Probing Vuillard's

'Wonderful Mysteries'

Ah, Paree! The only thing missing was the Eiffel Tower at Thursday's black-tie dinner at the National Gallery. The party revolved around the work of Parisian painter Edouard Vuillard -- the most comprehensive exhibit ever (some 230 works) of his art.

"Vuillard is way more than decorative art," said NGA trustee Vicki Sant, who collects the painter's work. "It's very intimate and very contemplative. I've liked his work since Art History 101."

The full artistic output of Vuillard's prolific life (1868-1940) includes screens, photographs and ceramics, but his paintings are the center of the exhibition on display through April 20. "He's a genius with patterns, color and composition," said NGA Director Rusty Powell. "They're wonderful mysteries and, in a way, allow the viewer to solve them."

The night was tre{grv}s French, complete with French menu, Courvoisier and Cointreau. The guest list of 300 included new French Ambassador Jean-David Levitte and Jean-Claude Bellier, Vuillard's godson.

As usual, departing guests received a copy of the exhibition catalogue -- in this case, all seven pounds of it. "If you are able to carry it, you can take it home," joked Powell.

Their Big Greek Bestseller

Stephanie Glakas-Tenet looked at the 300 women assembled at St. George Greek Orthodox Church Saturday afternoon. "I think three-fourths of this room I'm related to," she said with a laugh.

It was all in the family (Greek style) at the 13th Philoptochos ladies tea -- an annual gathering of women from local Greek Orthodox churches. Tenet, wife of CIA Director George Tenet, grew up at the Bethesda church -- her parents, John and Cleo Glakas, helped found it in 1965. Tenet (with co-author Julie Sussman, far right, in bottom photo) returned to talk about the new book "Dare to Repair: A Do-It-Herself Guide to Fixing (Almost) Anything in the Home."

With husbands who travel frequently, the two women often found themselves at home with something broken. Tenet's first do-it-yourself job was repairing the mortar on her chimney. "I thought I could do it faster myself," she said. "It's held ever since."

Book sales are swell -- bestseller lists, tours and TV appearances. The ladies at Saturday's tea (including, from left, above, Kally Panagos, Maria Mathios and Lula Hios) bought almost 100 copies to support their Greek girlfriend.
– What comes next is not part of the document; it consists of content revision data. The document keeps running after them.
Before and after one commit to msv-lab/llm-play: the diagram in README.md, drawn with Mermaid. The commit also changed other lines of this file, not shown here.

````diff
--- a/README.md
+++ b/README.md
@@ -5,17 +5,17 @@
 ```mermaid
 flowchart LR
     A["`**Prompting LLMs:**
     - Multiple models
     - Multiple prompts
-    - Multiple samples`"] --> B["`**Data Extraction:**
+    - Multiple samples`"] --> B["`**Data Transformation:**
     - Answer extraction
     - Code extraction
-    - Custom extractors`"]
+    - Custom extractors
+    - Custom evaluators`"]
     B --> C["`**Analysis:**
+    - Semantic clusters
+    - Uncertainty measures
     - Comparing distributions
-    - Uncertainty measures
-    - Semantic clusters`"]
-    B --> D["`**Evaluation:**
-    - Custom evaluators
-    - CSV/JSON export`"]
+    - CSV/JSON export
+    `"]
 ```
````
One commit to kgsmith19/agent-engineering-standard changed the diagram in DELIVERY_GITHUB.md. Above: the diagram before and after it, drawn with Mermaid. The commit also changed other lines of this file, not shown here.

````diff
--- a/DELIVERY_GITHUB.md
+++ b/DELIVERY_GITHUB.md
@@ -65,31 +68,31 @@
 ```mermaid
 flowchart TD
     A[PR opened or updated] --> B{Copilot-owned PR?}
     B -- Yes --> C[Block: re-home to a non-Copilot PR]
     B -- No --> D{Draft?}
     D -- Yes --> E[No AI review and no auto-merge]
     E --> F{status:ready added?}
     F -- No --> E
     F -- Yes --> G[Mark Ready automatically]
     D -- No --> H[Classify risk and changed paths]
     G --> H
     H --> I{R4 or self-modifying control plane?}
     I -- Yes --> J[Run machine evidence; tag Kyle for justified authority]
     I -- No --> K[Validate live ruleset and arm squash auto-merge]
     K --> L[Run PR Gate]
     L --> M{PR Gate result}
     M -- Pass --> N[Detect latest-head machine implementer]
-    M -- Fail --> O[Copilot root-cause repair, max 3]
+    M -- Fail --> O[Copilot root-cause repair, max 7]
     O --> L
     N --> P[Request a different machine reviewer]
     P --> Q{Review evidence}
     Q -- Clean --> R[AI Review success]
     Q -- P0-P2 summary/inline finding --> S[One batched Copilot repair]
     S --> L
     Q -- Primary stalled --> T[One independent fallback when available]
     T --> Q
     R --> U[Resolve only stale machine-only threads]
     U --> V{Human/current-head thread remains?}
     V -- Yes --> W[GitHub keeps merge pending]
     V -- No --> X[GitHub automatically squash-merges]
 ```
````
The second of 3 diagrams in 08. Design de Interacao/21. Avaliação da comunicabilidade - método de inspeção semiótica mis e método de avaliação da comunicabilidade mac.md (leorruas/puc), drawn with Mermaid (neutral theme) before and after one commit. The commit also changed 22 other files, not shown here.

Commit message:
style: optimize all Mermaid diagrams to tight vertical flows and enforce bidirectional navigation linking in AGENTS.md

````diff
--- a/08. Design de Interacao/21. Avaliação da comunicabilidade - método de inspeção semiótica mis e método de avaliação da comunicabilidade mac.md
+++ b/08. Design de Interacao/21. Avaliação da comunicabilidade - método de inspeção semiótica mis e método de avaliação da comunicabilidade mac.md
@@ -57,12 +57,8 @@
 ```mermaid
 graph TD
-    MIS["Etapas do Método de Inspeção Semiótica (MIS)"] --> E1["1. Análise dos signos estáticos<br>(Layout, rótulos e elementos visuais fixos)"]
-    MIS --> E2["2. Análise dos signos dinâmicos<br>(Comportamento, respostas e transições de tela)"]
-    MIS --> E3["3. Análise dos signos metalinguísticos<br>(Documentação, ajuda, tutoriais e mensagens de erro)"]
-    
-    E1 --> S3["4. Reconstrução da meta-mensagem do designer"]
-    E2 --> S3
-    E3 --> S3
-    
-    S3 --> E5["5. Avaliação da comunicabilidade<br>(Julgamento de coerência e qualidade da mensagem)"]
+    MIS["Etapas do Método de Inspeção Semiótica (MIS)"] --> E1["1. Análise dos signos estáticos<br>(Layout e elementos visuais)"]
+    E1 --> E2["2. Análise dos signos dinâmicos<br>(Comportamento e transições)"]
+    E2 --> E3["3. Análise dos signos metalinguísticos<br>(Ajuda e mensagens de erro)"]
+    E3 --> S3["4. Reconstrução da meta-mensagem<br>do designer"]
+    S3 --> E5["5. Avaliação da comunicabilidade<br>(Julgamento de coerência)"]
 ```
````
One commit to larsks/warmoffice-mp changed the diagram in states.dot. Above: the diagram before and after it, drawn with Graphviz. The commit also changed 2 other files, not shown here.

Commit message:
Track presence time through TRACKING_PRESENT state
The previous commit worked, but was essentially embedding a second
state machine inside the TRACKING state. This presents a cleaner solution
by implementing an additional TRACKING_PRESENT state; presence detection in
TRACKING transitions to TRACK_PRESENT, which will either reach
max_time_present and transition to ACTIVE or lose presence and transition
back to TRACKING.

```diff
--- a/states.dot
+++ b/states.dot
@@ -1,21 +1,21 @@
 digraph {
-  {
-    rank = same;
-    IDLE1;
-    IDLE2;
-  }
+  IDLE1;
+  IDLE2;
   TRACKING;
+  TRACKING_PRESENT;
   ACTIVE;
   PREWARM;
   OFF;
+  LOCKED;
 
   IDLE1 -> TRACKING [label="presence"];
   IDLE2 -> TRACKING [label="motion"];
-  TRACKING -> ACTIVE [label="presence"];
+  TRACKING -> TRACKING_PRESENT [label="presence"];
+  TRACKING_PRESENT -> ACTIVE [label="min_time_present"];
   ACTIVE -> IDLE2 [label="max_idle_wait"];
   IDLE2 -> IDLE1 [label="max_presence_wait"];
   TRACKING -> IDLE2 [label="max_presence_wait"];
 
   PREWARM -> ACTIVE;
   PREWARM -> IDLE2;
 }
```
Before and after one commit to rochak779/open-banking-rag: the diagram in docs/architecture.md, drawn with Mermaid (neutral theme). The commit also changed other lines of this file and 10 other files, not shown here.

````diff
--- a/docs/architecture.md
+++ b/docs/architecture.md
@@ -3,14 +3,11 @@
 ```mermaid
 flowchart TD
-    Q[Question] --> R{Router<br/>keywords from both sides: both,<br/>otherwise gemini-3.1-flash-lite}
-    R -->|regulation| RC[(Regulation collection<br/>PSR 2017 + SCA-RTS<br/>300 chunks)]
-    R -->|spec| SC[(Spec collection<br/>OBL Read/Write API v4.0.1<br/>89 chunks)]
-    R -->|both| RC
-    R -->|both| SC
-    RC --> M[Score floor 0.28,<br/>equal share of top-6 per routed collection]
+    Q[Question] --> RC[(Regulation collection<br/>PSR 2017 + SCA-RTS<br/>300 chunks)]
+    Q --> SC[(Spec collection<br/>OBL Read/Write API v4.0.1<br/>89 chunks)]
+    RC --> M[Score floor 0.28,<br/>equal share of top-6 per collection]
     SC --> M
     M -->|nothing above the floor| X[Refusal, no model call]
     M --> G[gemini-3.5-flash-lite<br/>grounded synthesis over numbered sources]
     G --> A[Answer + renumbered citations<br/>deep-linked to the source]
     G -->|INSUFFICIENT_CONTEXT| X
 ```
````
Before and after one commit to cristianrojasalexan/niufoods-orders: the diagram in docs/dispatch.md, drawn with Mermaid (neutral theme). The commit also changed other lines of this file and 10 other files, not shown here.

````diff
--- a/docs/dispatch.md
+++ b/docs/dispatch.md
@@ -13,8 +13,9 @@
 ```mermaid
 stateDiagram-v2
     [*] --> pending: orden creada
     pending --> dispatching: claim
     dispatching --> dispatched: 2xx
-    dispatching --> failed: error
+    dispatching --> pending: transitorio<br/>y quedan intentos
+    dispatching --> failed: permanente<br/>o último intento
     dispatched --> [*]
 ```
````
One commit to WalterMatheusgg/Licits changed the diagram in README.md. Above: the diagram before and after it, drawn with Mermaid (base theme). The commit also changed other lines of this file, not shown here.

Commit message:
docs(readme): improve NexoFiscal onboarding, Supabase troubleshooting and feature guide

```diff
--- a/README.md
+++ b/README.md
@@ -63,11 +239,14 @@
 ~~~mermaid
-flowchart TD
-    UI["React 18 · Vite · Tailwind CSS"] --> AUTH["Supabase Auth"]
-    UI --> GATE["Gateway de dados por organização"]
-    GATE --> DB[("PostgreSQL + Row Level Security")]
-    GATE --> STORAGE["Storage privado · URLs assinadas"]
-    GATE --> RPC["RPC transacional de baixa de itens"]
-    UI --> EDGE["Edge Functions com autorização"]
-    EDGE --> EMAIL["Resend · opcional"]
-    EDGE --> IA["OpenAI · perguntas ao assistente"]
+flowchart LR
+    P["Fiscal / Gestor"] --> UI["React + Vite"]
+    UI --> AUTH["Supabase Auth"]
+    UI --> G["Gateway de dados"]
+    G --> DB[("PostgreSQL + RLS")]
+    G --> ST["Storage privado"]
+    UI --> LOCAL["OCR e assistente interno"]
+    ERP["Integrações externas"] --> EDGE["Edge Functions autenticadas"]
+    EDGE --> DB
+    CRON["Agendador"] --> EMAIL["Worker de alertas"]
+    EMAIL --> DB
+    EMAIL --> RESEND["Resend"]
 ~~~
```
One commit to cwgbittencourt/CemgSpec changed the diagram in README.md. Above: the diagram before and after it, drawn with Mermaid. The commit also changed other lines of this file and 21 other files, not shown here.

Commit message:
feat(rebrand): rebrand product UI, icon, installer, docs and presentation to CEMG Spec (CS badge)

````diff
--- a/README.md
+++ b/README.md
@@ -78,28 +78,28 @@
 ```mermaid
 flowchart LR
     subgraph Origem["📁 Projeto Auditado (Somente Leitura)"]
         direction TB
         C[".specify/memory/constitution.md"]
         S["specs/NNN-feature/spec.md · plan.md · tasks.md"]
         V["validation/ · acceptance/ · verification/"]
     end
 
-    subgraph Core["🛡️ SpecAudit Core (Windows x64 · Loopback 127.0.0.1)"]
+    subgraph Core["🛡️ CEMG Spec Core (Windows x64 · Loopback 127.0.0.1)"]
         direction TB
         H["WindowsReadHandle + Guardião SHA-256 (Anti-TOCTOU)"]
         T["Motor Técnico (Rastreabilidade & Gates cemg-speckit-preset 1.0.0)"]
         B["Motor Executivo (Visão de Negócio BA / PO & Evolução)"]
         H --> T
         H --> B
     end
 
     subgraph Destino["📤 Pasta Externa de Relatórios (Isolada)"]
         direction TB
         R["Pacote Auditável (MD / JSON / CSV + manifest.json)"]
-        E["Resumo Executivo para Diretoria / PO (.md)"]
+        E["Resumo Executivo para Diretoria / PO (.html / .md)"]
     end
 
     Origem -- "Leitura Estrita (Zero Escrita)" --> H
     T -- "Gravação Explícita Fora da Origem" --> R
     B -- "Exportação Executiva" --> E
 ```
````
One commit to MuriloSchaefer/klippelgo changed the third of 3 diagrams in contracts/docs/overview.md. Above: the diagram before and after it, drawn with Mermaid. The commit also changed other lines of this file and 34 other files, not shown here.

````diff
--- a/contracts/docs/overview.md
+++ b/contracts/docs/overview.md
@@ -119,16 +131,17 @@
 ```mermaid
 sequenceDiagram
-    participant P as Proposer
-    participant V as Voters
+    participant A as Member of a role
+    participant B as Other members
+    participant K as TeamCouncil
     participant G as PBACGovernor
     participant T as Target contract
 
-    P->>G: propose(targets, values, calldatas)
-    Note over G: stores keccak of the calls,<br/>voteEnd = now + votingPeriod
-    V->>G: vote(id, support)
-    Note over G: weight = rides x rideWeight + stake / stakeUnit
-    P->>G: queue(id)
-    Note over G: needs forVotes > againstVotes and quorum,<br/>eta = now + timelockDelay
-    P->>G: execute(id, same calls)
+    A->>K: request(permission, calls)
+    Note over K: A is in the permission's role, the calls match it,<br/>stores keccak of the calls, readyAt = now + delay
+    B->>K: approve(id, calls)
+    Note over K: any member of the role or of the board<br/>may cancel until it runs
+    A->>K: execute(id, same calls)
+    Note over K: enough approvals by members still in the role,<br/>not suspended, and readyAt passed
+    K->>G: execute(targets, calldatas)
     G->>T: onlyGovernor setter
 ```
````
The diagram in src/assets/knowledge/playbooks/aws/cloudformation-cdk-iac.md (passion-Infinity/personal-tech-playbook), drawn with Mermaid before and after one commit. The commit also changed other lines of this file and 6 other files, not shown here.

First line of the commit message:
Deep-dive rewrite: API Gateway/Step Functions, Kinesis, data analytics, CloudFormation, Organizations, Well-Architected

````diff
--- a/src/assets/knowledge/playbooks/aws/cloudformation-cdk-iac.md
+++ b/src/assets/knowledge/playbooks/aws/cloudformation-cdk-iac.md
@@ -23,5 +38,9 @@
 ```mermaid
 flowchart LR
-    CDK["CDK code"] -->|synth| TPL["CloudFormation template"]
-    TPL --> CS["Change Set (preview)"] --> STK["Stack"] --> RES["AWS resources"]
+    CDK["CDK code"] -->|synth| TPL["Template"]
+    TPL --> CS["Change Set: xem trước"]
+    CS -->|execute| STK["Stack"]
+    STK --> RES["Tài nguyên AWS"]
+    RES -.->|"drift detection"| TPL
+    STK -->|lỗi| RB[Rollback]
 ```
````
"I have to admit I have Greek envy," the Irish Catholic Sussman told the crowd. Sussman's mother taught her that every time she visited a new church, she was entitled to three wishes -- and Sussman already had hers picked out: "Oprah, Oprah, Oprah."

Cosmopolitans, Letting

The Singles Mingle

Hormones still raging at 40? Try and stop them. More than 275 over-40 singles turned up Friday night at the National Press Club ballroom for cocktails, dancing, and . . . well, you know. "The purpose is not to meet someone to get engaged to," said host Charlie Richardson. "It's to dress up and have a wonderful time."

The evening was hosted by the Cosmopolitans, a nonprofit singles group that has raised $100,000 for local charities in the past seven years with these upscale dances. The women outnumbered the men, which made for much flirting but not much fooling around. "It's not a meat market," said Byron Coleman, above with Pat Worth. "Most people are here to have a good time."

With Beth Buchanan